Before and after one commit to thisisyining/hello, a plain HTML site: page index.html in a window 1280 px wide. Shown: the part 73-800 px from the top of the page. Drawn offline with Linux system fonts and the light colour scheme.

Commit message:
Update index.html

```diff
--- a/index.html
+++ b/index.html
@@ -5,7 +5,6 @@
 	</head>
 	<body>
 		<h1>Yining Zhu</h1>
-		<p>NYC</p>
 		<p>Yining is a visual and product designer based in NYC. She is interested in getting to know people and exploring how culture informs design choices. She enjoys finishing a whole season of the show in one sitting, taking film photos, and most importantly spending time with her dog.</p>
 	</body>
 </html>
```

::::

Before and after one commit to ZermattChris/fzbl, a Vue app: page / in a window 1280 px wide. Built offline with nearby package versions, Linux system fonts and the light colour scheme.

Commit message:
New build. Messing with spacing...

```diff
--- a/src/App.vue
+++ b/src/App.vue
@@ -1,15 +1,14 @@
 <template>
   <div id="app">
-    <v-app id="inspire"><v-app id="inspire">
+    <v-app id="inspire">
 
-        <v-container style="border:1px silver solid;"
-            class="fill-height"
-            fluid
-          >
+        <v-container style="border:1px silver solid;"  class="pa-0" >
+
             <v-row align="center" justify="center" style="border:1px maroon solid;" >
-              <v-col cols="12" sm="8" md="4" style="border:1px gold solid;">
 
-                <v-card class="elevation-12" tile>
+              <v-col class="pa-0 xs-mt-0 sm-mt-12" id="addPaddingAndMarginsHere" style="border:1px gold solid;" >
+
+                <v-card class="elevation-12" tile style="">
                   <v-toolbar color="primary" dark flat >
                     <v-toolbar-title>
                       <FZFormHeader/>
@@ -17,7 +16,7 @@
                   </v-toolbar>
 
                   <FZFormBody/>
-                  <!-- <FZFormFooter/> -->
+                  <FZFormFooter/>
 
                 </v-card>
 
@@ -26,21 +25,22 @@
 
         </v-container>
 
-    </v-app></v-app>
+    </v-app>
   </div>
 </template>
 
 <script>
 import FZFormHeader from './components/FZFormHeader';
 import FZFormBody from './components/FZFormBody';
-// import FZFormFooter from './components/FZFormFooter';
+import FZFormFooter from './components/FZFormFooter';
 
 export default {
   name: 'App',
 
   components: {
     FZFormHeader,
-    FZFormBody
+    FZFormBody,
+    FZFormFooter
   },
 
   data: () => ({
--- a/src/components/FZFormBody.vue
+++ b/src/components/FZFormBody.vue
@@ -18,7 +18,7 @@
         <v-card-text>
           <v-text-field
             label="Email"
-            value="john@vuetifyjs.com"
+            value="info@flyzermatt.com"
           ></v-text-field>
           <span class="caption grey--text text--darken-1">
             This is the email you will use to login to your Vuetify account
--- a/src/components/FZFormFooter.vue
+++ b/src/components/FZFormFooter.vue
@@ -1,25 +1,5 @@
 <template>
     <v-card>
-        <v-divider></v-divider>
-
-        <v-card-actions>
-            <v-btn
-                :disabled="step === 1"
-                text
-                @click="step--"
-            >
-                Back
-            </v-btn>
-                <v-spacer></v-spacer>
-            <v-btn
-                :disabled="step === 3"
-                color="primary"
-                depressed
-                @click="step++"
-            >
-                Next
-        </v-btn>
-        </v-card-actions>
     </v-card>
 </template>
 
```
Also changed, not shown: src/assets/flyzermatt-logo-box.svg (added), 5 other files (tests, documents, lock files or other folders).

::::

Show the lines of the records that contain the word "toolbar".

> ANSWER SPACE:
                   <v-toolbar color="primary" dark flat >
                     <v-toolbar-title>
                   </v-toolbar>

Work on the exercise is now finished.